Black Box Theatre houses a hit

Matt Sowell

“Fuddy Meers” is currently being performed at the Center for the Arts and Theatre and should not be missed.

The show is a heartbreaking and hilarious story that engulfs the audience in a general uneasy “what the hell is going on” feeling. It’s hard to tell if you should laugh or cry. The story has many twists and turns, making it hard to adequately describe how good it is without spoiling it.

Nicholas Newel makes for a great director because the show was entirely on point. The set designer also deserves major props (no point intended). They made so much happen with such a simple space.

The soundtrack of the show fed the story in a unique way that added to the mysterious feel of the play.

The cast had no weak points; every actor engulfed their character in a totally believable way.

Marissa Carey stood out as the lead, Claire, a woman suffering from a rare form of amnesia. She was so lovable and deep in a role that was relatively shallow due to the fact she can’t remember anything.

Brian Coote played a kooky and creepy masked man who also had stellar acting. His character was both funny and unsettling, especially as the story reaches the climax. His make-up alone is worth going to see, mad props to the artist behind that.

Chryssie Lewis stood out for her portrayal of the stroke-victem grandma. She had several one-liners that left the audience laughing. Her character is also responsible for the title, Fuddy Meers, which is “stroke talk” for Funny Mirrors, like seen in a fun-house, that distort reality.

Alan Waters played the impossible-to-hate Millet. His shining moments were with his side-kick (and also alter ego) Hinky Binky. The puppet was by far the most vulgar in the show, his one liners were wonderful and quirky.

The story is dark, darker then some audience members expected. There are some very heavy moments and unsettling situations, but those are what make the show what it is. Watching Claire realize what she’s been through is heartbreaking and disheartening. The show itself, however, gives the underlying feeling of hope. However, by the end you’re left with more questions than answers, it’s thought provoking and deep yet laugh out loud funny.

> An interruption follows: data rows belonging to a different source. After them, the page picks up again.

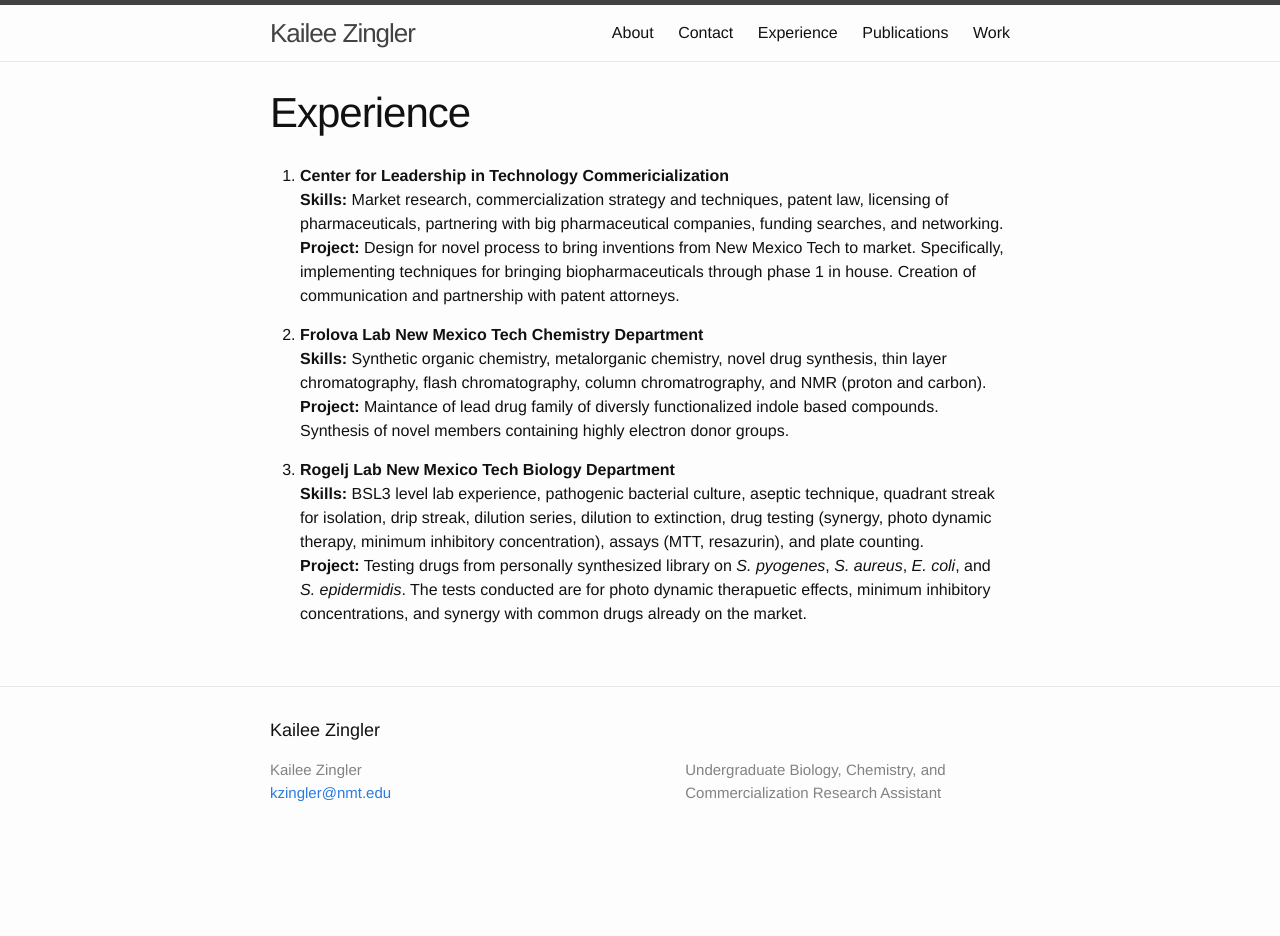
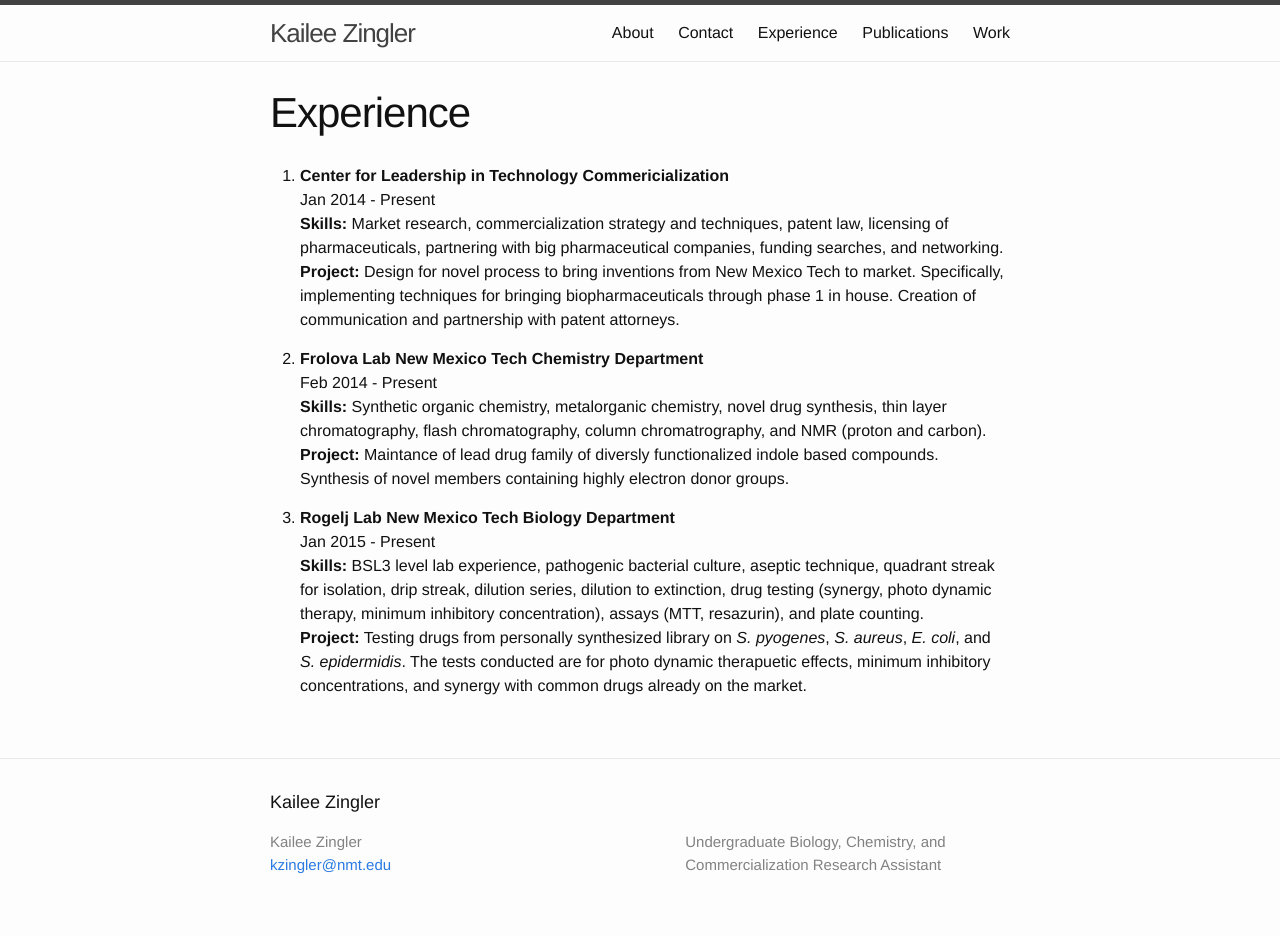
Before and after one commit to kzingler/kzingler.github.io, a Jekyll site: the page built from experience.md, in a window 1280 px wide. Built offline with Jekyll 4.4.1, drawn with Linux system fonts in a browser that asks for light colours; before the commit the page ends 900 px from its top, so only the background shows below that.

Commit message:
added dates

```diff
--- a/experience.md
+++ b/experience.md
@@ -5,6 +5,7 @@ permalink: /experience/
 ---
 
 1. **Center for Leadership in Technology Commericialization**
+Jan 2014 - Present
 **Skills:** Market research, commercialization strategy and techniques,
 patent law, licensing of pharmaceuticals, partnering with big
 pharmaceutical companies, funding searches, and networking.
@@ -14,6 +15,7 @@ bringing biopharmaceuticals through phase 1 in house. Creation of
 communication and partnership with patent attorneys.
 
 2. **Frolova Lab New Mexico Tech Chemistry Department**
+Feb 2014 - Present
 **Skills:** Synthetic organic chemistry, metalorganic chemistry, novel drug
 synthesis, thin layer chromatography, flash chromatography,
 column chromatrography, and NMR (proton and carbon).
@@ -22,6 +24,7 @@ indole based compounds. Synthesis of novel members containing
 highly electron donor groups.
 
 3. **Rogelj Lab New Mexico Tech Biology Department**
+Jan 2015 - Present
 **Skills:** BSL3 level lab experience, pathogenic bacterial culture, aseptic
 technique, quadrant streak for isolation, drip streak, dilution
 series, dilution to extinction, drug testing (synergy, photo
```
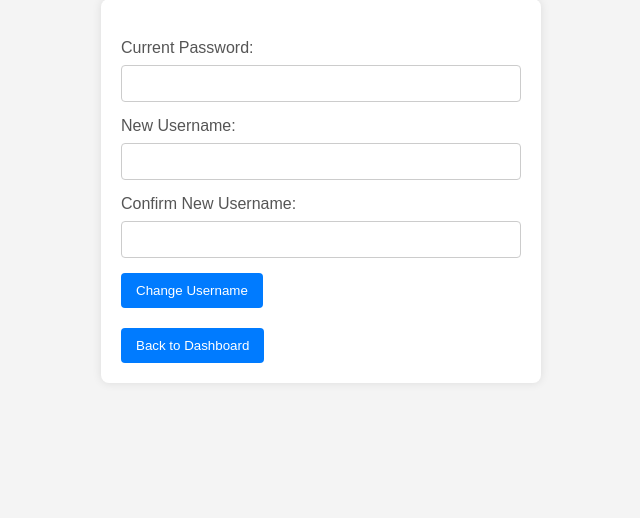
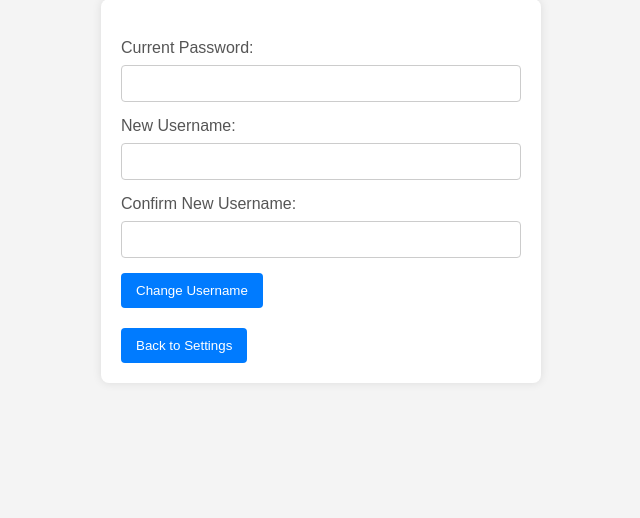
Before and after one commit to npatel126/Recipe-Community-, a PHP site: page /change_username.php in a window 1280 px wide. Shown: the part 51-569 px from the top of the page, without its empty margins (319-959 px from the left). Run offline with PHP 8.4, Linux system fonts and the light colour scheme; a user stored in the database is signed in.

Commit message:
Update change_username.php
Changed back button to go to new user settings page.

```diff
--- a/www/change_username.php
+++ b/www/change_username.php
@@ -96,8 +96,8 @@ if ($_SERVER["REQUEST_METHOD"] == "POST") {
             <input type="text" id="confirm_username" name="confirm_username" required>
             <button type="submit">Change Username</button>
         </form>
-        <form action="dashboard.php">
-            <button type="submit">Back to Dashboard</button>
+        <form action="user_settings.php">
+            <button type="submit">Back to Settings</button>
         </form>
     </main>
 </body>
```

This play is a must see, it’s playing until March 5th and should not be missed.